Over the past 125 years, we’ve seen the world change through the power of medicine and invention.
While each pivotal milestone has been unique, one thing they have in common is that we haven’t done it alone. At Merck, we have always believed that great medical breakthroughs rely on teamwork – from within and outside of Merck – and our history has proven it. We are proud to have worked in partnership with companies, academics, governments, patient organizations, healthcare professionals, nongovernmental organizations (NGOs), multilateral organizations and others in the private sector -- to help improve lives around the world and continue to solve some of the world’s most serious illnesses.
In the early 1940s, Merck entered into an important partnership that would help treat those affected by one of the deadliest diseases in history: tuberculosis.

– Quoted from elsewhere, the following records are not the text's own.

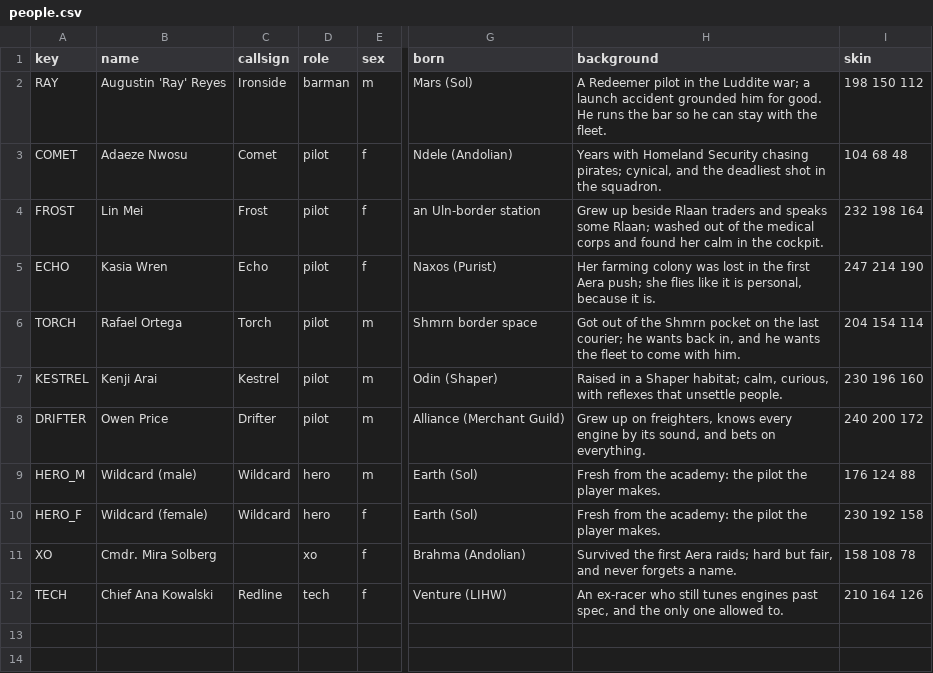
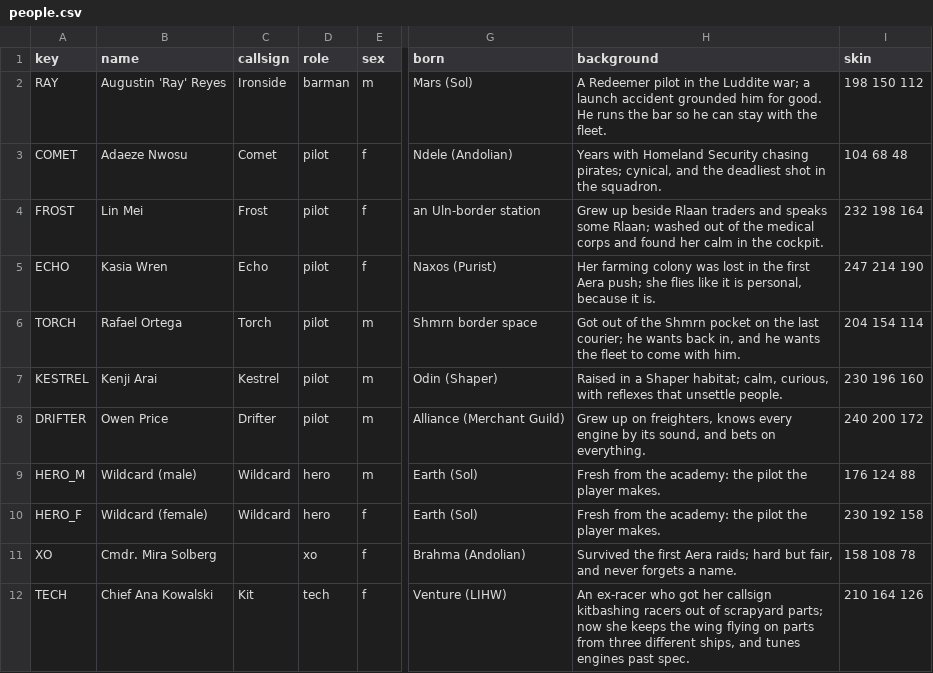
Before and after one commit to danielrh/wcmulti, a CSV file: retrovega/data/people.csv, drawn as a sheet; only a part is shown, gaps mark what is left out; the diff names each change by its address in the sheet, - before the commit and + after, or states it on an @@ line.

```diff
--- a/retrovega/data/people.csv
+++ b/retrovega/data/people.csv
-C12 (callsign): Redline
+C12 (callsign): Kit
-H12 (background): …ex-racer who still tunes engines past spec, and the only one allowed to.
+H12 (background): …ex-racer who got her callsign kitbashing racers out of scrapyard parts; now she keeps the wing flying on parts from three different ships, and tunes engines past spec.
```
Also changed, not shown: 1 other file.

In the early 1900s, tuberculosis, also known as the “The Great White” plague, killed one out of every seven people in the U.S. and Europe. In 1944, with support from Merck chemists, Dr. Selman Waksman and his colleague Albert Schatz of Rutgers University reported the discovery of the first effective antibiotic against tuberculosis.
Dr. Selman Waksman
Waksman received support from Merck chemists, use of the testing facilities at the Merck Institute in Rahway, N.J., and assurance that pilot plant facilities would be available for producing substances. In exchange, Merck received patent rights to any processes that Dr. Waksman developed. Dr. Waksman, later concerned that he had "turned over valuable public-health processes to a single organization for commercial exploitation," asked Merck to abandon these valuable patent rights.
Given the many people suffering and dying from this disease, Merck president George W. Merck looked beyond issues of short-term profitability and turned over the patents to a Rutgers foundation, so this breakthrough antibiotic could be licensed to multiple manufacturers for production. To quickly respond to one of the most urgent health care needs of the time, Merck constructed a streptomycin plant in Elkton, Va., and immediately began designing a large-scale production process for the antibiotic. Merck became the first company to achieve large scale production of streptomycin in April 1946.
Dr. Selman A. Waksman (left), John Holcombe, plant manager (center), and Dr. Edward J. Nolan, branch plant supervisor (right), watching the construction of the new streptomycin building at the Elkton, Va., plant.
As a result of Dr. Waksman’s collaboration with Merck, it only took three years to take the antibiotic from discovery to mass production – a major feat for the industry and the lives at stake. As Dr. Waksman remarked in his 1952 acceptance speech for the Nobel Prize in Physiology or Medicine:
“With the removal of the danger lurking in infectious diseases and epidemics, society can face a better future, can prepare for a time when other diseases not now subject to therapy will be brought under control.”